2020 has brought new meaning to just about everything in our lives. I knew the definition of the word Pandemic and, yet 2020 taught us the impact of a Pandemic. Our Health, Our Wealth, Our Education, and Our Future have a new meaning. The old cliche – Our Children are Our Future – has a new ring to it as well. How are the Children in the midst of this changing world?
In Oakland Unified, we know that only 60% of the children in foster care have connected with the schools since March 13th when SIP went into effect. At one of our comprehensive high schools, there are 60 students we haven’t made contact with. At one predominantly Black elementary school, there are 50 families unaccounted for! And only 70% of our Unsheltered Youth — compared to 96% of white students — have shown up to Distance Learning.
That 70% unsheltered youth locked out of learning since this spring mimics the 70% of the homeless population in Oakland that is Black. There is a correlation. An OUSD housing policy could provide a solution.
Black students experiencing Educational Pandemic well before our Health Pandemic.

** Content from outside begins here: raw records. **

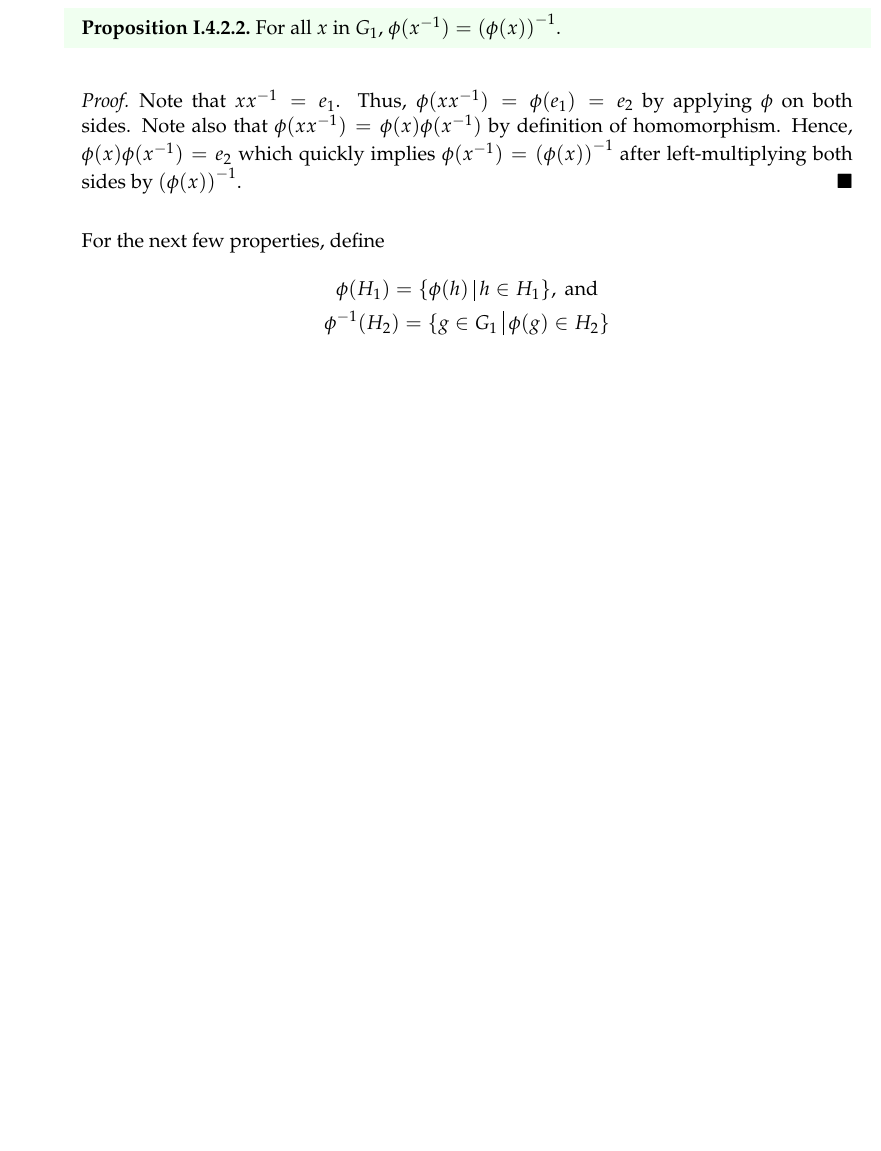
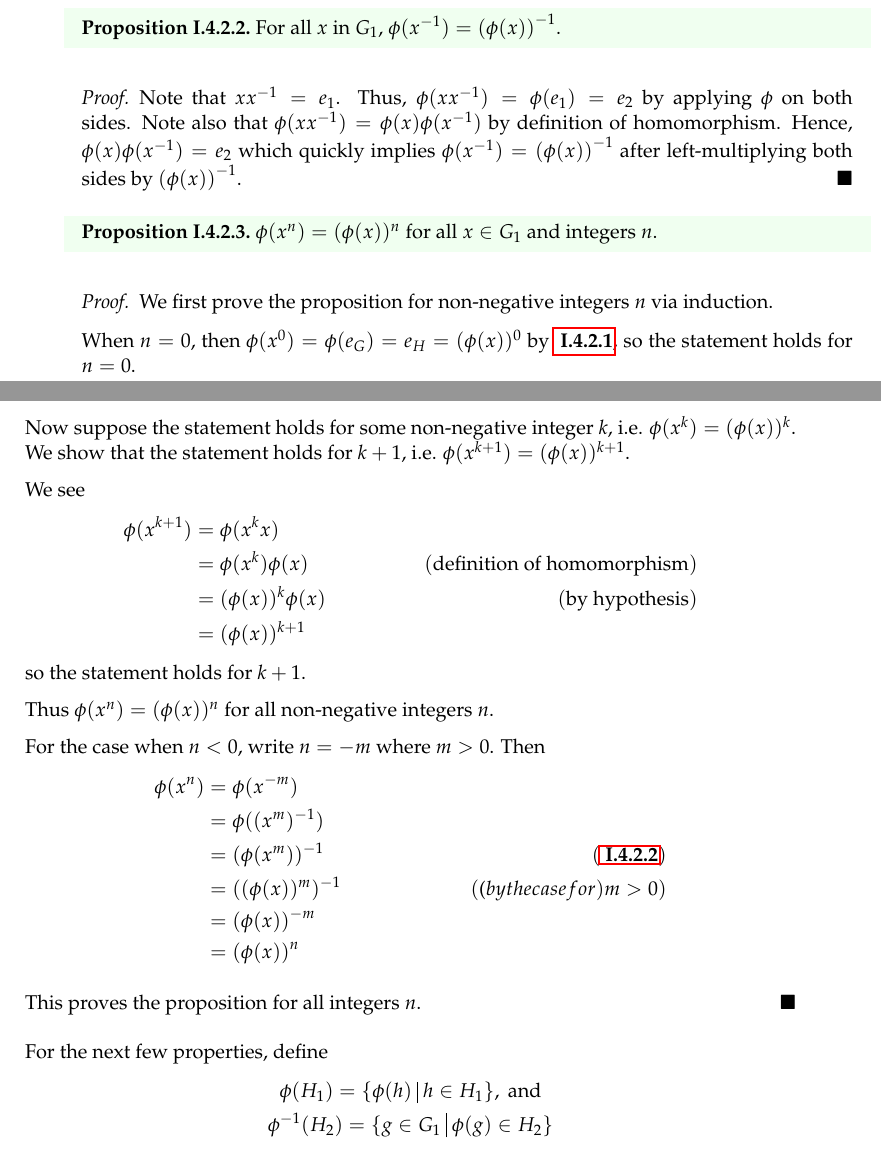
Before and after one commit to PhotonicGluon/Abstract-Algebra-Book, a LaTeX thesis (volume1.tex, which reads volume1/homomorphisms-and-isomorphisms.tex): part of page 48 of 210 before the commit and two parts of pages 48 and 49 of 211 after it, the two joined at a grey line, cut so that both start at the same text, the shorter picture padded with empty space. Compiled offline with pdfLaTeX.

Commit message:
More updates to content for chapter I.4

```diff
--- a/volume1/homomorphisms-and-isomorphisms.tex
+++ b/volume1/homomorphisms-and-isomorphisms.tex
@@ -59,11 +62,45 @@ With an understanding on what homomorphisms are, let's look at some properties o
     Let $x$ in $G_1$. Then $e_1x = x$. Thus $\phi(e_1x) = \phi(x)$ by applying $\phi$ on both sides. Hence $\phi(e_1)\phi(x) = \phi(x)$ by applying the definition of a homomorphism. Therefore, by cancellation law, $\phi(e_1) = e_2$.
 \end{proof}
 
-\begin{proposition}
+\begin{proposition}\label{prop-homomorphism-maps-inverses}
     For all $x$ in $G_1$, $\phi(x^{-1}) = \left(\phi(x)\right)^{-1}$.
 \end{proposition}
 \begin{proof}
     Note that $xx^{-1} = e_1$. Thus, $\phi(xx^{-1}) = \phi(e_1) = e_2$ by applying $\phi$ on both sides. Note also that $\phi(xx^{-1}) = \phi(x)\phi(x^{-1})$ by definition of homomorphism. Hence, $\phi(x)\phi(x^{-1}) = e_2$ which quickly implies $\phi(x^{-1}) = \left(\phi(x)\right)^{-1}$ after left-multiplying both sides by $\left(\phi(x)\right)^{-1}$.
+\end{proof}
+
+\begin{proposition}
+    $\phi(x^n) = (\phi(x))^n$ for all $x \in G_1$ and integers $n$.
+\end{proposition}
+\begin{proof}
+    We first prove the proposition for non-negative integers $n$ via induction.
+
+    When $n = 0$, then $\phi(x^0) = \phi(e_G) = e_H = (\phi(x))^0$ by \myref{prop-homomorphism-maps-identities-to-each-other}, so the statement holds for $n = 0$.
+
+    Now suppose the statement holds for some non-negative integer $k$, i.e. $\phi(x^k) = (\phi(x))^k$. We show that the statement holds for $k + 1$, i.e. $\phi(x^{k+1}) = (\phi(x))^{k+1}$.
+
+    We see
+    \begin{align*}
+        \phi(x^{k+1}) &= \phi(x^kx) \\
+        &= \phi(x^k)\phi(x) & (\text{definition of homomorphism})\\
+        &= (\phi(x))^k\phi(x) & (\text{by hypothesis})\\
+        &= (\phi(x))^{k+1}
+    \end{align*}
+    so the statement holds for $k+1$.
+
+    Thus $\phi(x^n) = (\phi(x))^n$ for all non-negative integers $n$.
+
+    For the case when $n < 0$, write $n = -m$ where $m > 0$. Then
+    \begin{align*}
+        \phi(x^n) &= \phi(x^{-m})\\
+        &= \phi((x^m)^{-1})\\
+        &= (\phi(x^m))^{-1} & (\myref{prop-homomorphism-maps-inverses})\\
+        &= ((\phi(x))^m)^{-1} & (\text(by the case for )m>0)\\
+        &= (\phi(x))^{-m}\\
+        &= (\phi(x))^n
+    \end{align*}
+
+    This proves the proposition for all integers $n$.
 \end{proof}
 
 For the next few properties, define
```
Also changed, not shown: volume1/exercise-solutions/homomorphisms-and-isomorphisms.tex (+6 -0 lines), volume1/homomorphisms-and-isomorphisms.tex (14 more changed lines).
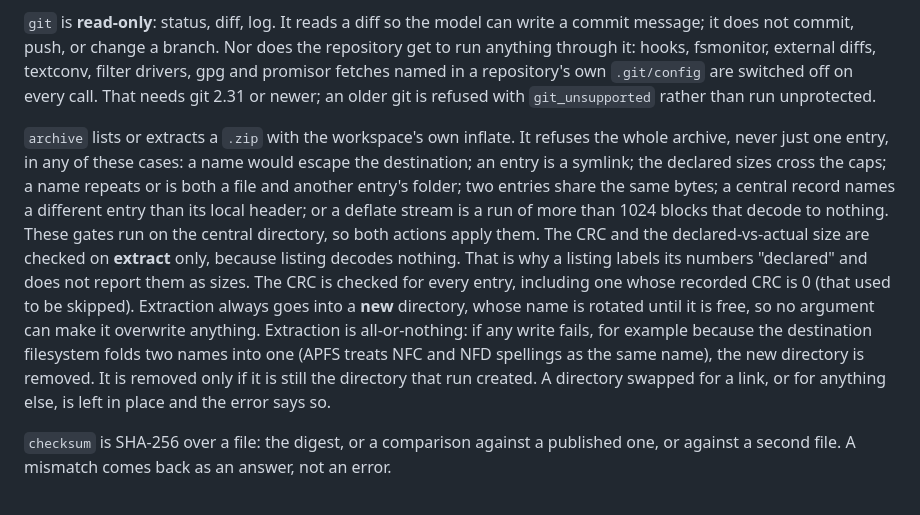
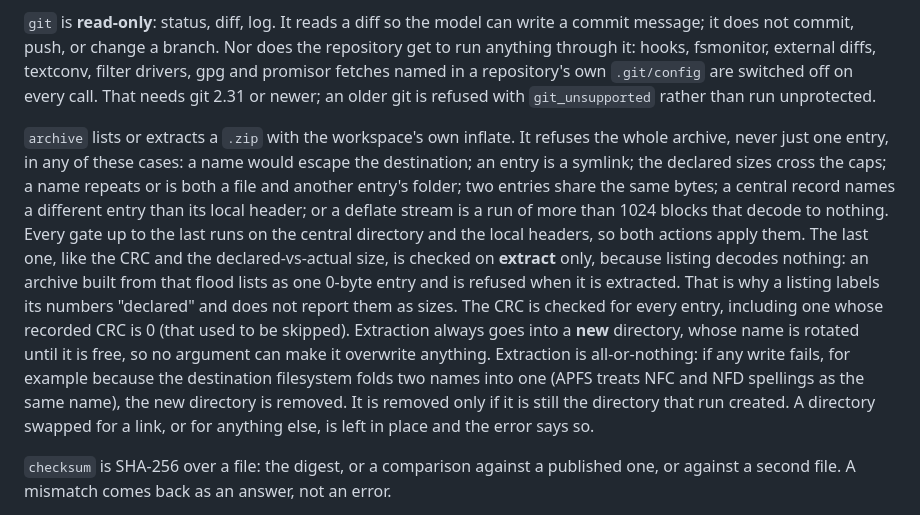
Before and after one commit to farukciftler/tacet-cli, a Markdown page: README.md, the part around the change. Drawn GitHub-style.

```diff
--- a/README.md
+++ b/README.md
@@ -250,7 +250,7 @@ Documents are real OOXML — an `.xlsx` produced by Tacet contains a working `=S
 
 `git` is **read-only**: status, diff, log. It reads a diff so the model can write a commit message; it does not commit, push, or change a branch. Nor does the repository get to run anything through it: hooks, fsmonitor, external diffs, textconv, filter drivers, gpg and promisor fetches named in a repository's own `.git/config` are switched off on every call. That needs git 2.31 or newer; an older git is refused with `git_unsupported` rather than run unprotected.
 
-`archive` lists or extracts a `.zip` with the workspace's own inflate. It refuses the whole archive, never just one entry, in any of these cases: a name would escape the destination; an entry is a symlink; the declared sizes cross the caps; a name repeats or is both a file and another entry's folder; two entries share the same bytes; a central record names a different entry than its local header; or a deflate stream is a run of more than 1024 blocks that decode to nothing. These gates run on the central directory, so both actions apply them. The CRC and the declared-vs-actual size are checked on **extract** only, because listing decodes nothing. That is why a listing labels its numbers "declared" and does not report them as sizes. The CRC is checked for every entry, including one whose recorded CRC is 0 (that used to be skipped). Extraction always goes into a **new** directory, whose name is rotated until it is free, so no argument can make it overwrite anything. Extraction is all-or-nothing: if any write fails, for example because the destination filesystem folds two names into one (APFS treats NFC and NFD spellings as the same name), the new directory is removed. It is removed only if it is still the directory that run created. A directory swapped for a link, or for anything else, is left in place and the error says so.
+`archive` lists or extracts a `.zip` with the workspace's own inflate. It refuses the whole archive, never just one entry, in any of these cases: a name would escape the destination; an entry is a symlink; the declared sizes cross the caps; a name repeats or is both a file and another entry's folder; two entries share the same bytes; a central record names a different entry than its local header; or a deflate stream is a run of more than 1024 blocks that decode to nothing. Every gate up to the last runs on the central directory and the local headers, so both actions apply them. The last one, like the CRC and the declared-vs-actual size, is checked on **extract** only, because listing decodes nothing: an archive built from that flood lists as one 0-byte entry and is refused when it is extracted. That is why a listing labels its numbers "declared" and does not report them as sizes. The CRC is checked for every entry, including one whose recorded CRC is 0 (that used to be skipped). Extraction always goes into a **new** directory, whose name is rotated until it is free, so no argument can make it overwrite anything. Extraction is all-or-nothing: if any write fails, for example because the destination filesystem folds two names into one (APFS treats NFC and NFD spellings as the same name), the new directory is removed. It is removed only if it is still the directory that run created. A directory swapped for a link, or for anything else, is left in place and the error says so.
 
 `checksum` is SHA-256 over a file: the digest, or a comparison against a published one, or against a second file. A mismatch comes back as an answer, not an error.
 
```
Also changed, not shown: CHANGELOG.md (+16 -8 lines), crates/tacet-cli/README.md (+1 -1 lines).
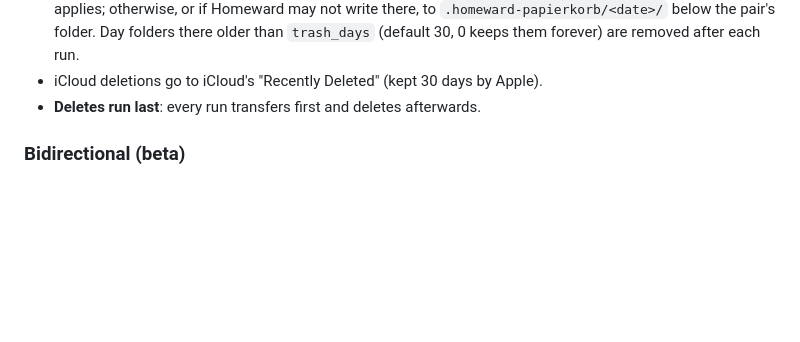
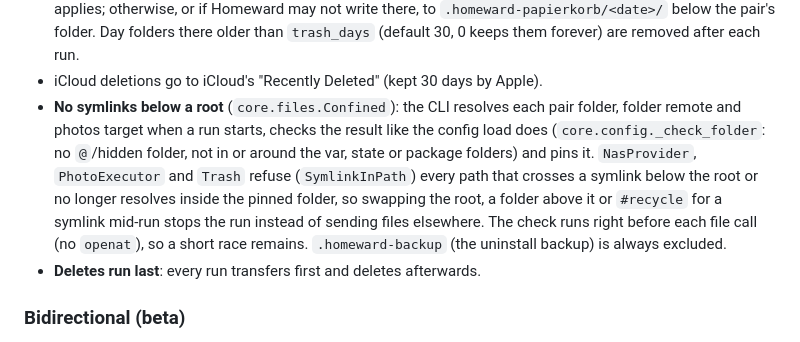
Before and after one commit to sebiweise/homeward, a Markdown page: docs/architecture.md, the part around the change. Rendered like a GitHub page; blank space fills up the shorter version.

```diff
--- a/docs/architecture.md
+++ b/docs/architecture.md
@@ -63,6 +63,15 @@ Safety nets:
   `.homeward-papierkorb/<date>/` below the pair's folder. Day folders there older than
   `trash_days` (default 30, 0 keeps them forever) are removed after each run.
 - iCloud deletions go to iCloud's "Recently Deleted" (kept 30 days by Apple).
+- **No symlinks below a root** (`core.files.Confined`): the CLI resolves each pair
+  folder, folder remote and photos target when a run starts, checks the result like the
+  config load does (`core.config._check_folder`: no `@`/hidden folder, not in or around
+  the var, state or package folders) and pins it. `NasProvider`, `PhotoExecutor` and
+  `Trash` refuse (`SymlinkInPath`) every path that crosses a symlink below the root or
+  no longer resolves inside the pinned folder, so swapping the root, a folder above it
+  or `#recycle` for a symlink mid-run stops the run instead of sending files elsewhere.
+  The check runs right before each file call (no `openat`), so a short race remains.
+  `.homeward-backup` (the uninstall backup) is always excluded.
 - **Deletes run last**: every run transfers first and deletes afterwards.
 
 ### Bidirectional (beta)
```
Also changed, not shown: CHANGELOG.md (+15 -0 lines), docs/user-guide.md (+12 -0 lines).
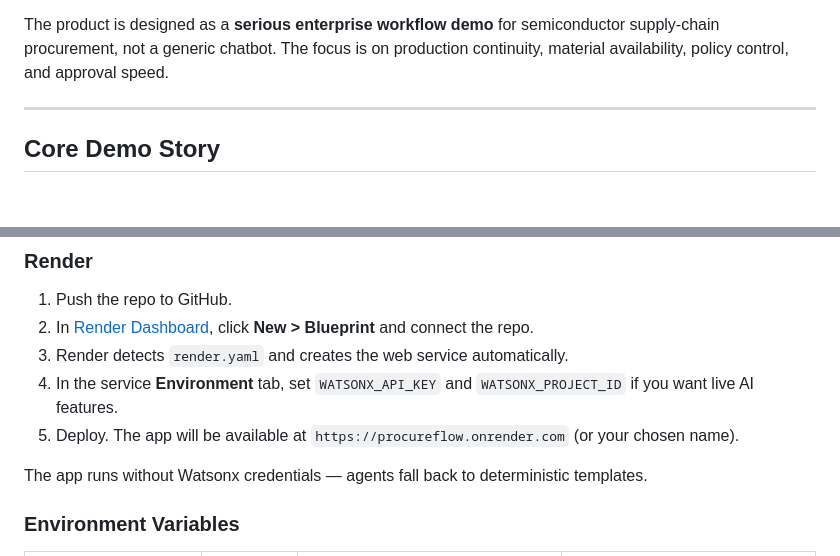
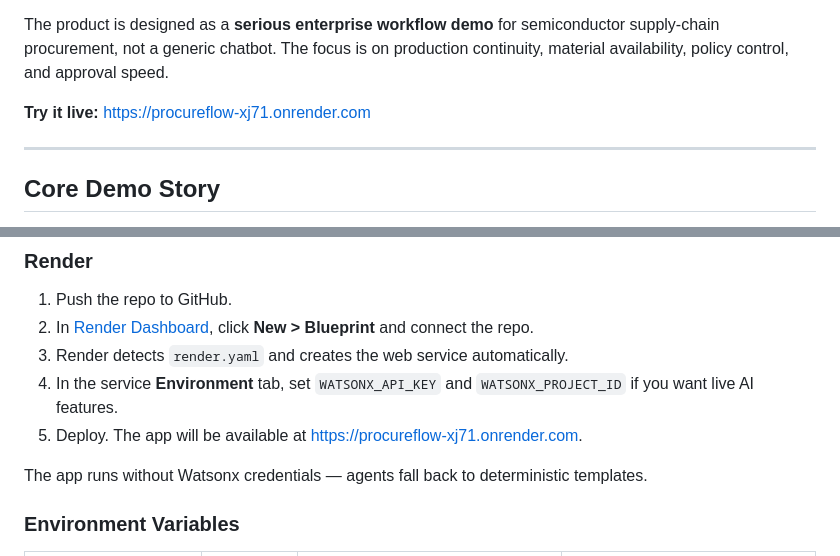
Before and after one commit to kokoc30/ProcureFlow, a Markdown page: README.md, 2 parts joined by grey strips. GitHub-like rendering; blank space fills up the shorter version.

```diff
--- a/README.md
+++ b/README.md
@@ -11,6 +11,8 @@ It turns a free-text purchase request from a fab operations team into a structur
 - show status and audit trail end to end
 
 The product is designed as a **serious enterprise workflow demo** for semiconductor supply-chain procurement, not a generic chatbot. The focus is on production continuity, material availability, policy control, and approval speed.
+
+**Try it live:** [https://procureflow-xj71.onrender.com](https://procureflow-xj71.onrender.com)
 
 ---
 
@@ -497,7 +499,7 @@ Open [http://localhost:8000](http://localhost:8000) (or your chosen port).
 2. In [Render Dashboard](https://dashboard.render.com), click **New > Blueprint** and connect the repo.
 3. Render detects `render.yaml` and creates the web service automatically.
 4. In the service **Environment** tab, set `WATSONX_API_KEY` and `WATSONX_PROJECT_ID` if you want live AI features.
-5. Deploy. The app will be available at `https://procureflow.onrender.com` (or your chosen name).
+5. Deploy. The app will be available at [https://procureflow-xj71.onrender.com](https://procureflow-xj71.onrender.com).
 
 The app runs without Watsonx credentials — agents fall back to deterministic templates.
 
```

Earlier this year during a cross-governmental meeting when we were studying the housing issue in Oakland, the issue around our unsheltered homeless population in Oakland, namely our students, kept coming to the forefront. How can we build housing fast enough while also managing the immediate needs in the short term? What are the supports available and needed? We explored the data as any good policymaker does.
Inequality under the color of law
I shared the Redlining Map from just 4 decades ago and the OUSD Educational Map of underserved schools less than 2 decades ago. Yes, the maps were the same. And we can overlay them with the food deserts, dumping, and environmental injustice maps. Same Map.
We Need to Change The MAP...
God Bless OUSD and the one McKinney Vento case manager supporting homeless youth and families.
We understand the root cause. The solution is we need more housing. We need an increase in the housing stock. What I can remember from my college economic class – Supply and Demand. We have a supply problem and access to that supply for the most in need. There is great evidence of the demand for access to housing and increased supply. OUSD employees living under freeways and youth and families living in shelters, couchsurfing between family and friends living in cars are not the conditions for a safe Oakland and healthy citizenry. OUSD families and employees shouldn’t have to be in survival mode.
We have a tremendous cause in front of us that has resulted in Housing Insecurity across race and economics. OUSD has the opportunity to take action and impact the Oakland community beyond the Educational Mission. Restoring equitable access to housing for all families in Oakland improves our education system. The safety of our students and their families is vital to our educational mission.
Solutions exist partners, including you, are needed
OUSD partnerships with the City, County, and State can help make it possible. We have opportunities we can take advantage of immediately – new legislation that supports school districts utilizing surplus lands to create workforce housing. There are voter-approved bonds that can support the eradication of Homelessness in Alameda County. We must maintain our education mission but we could also flex the public trust and take bolder steps for the public good and contribute to irradiating housing insecurity.
We need everyone who values the SoBEO mission and the power of the Collective to help us lead this Campaign for Affordable and Accessible Housing. Support OUSD leadership and staff to be proactive and smart about leveraging opportunities that could have impact beyond education.
If you recognize the pandemic of homelessness as a public health issue, as an educational institution we can have an impact and contribute to the public good. We can make a meaningful investment in the creation of a Thriving Oakland. Our students and families deserve to be housed!
We are perfectly situated to interrupt at multiple levels the inequities related to the miseducation of our black students. A lack of access to quality housing, health care, food, and economic opportunity doesn’t ensure the Power Education has to Liberate our People. Let’s be BOLD and Courageous in our Advocacy for Affordable and Accessible Housing for ALL.
Between Oct 1st and Nov 11th please advocate for responsible leadership to approve Housing Policies. Encourage these leaders to support OUSD Affordable and Adequate Housing Policy
SoBEO Action Steps:
- Ask for the Affordable and Adequate Housing for ALL Policy be agendized by Oct 14th
- Ask for a fair reading and consideration of the Policy
- Ensure there is a diversity of public comments being heard
- Ask them to be Bold and Responsible for the public lands that are in their Trust.
- Ensure that there is an Equity Agenda to benefit all throughout the entire process of repurposing land.
Contact SoBEO Allies:
OUSD Superintendent Kyla Johnson Trammell
OUSD Chief Business Officer Lisa Grant Dawson [email protected]
OUSD Board President Jody London:
Supervisor Nate Miley
Supervisor Keith Carson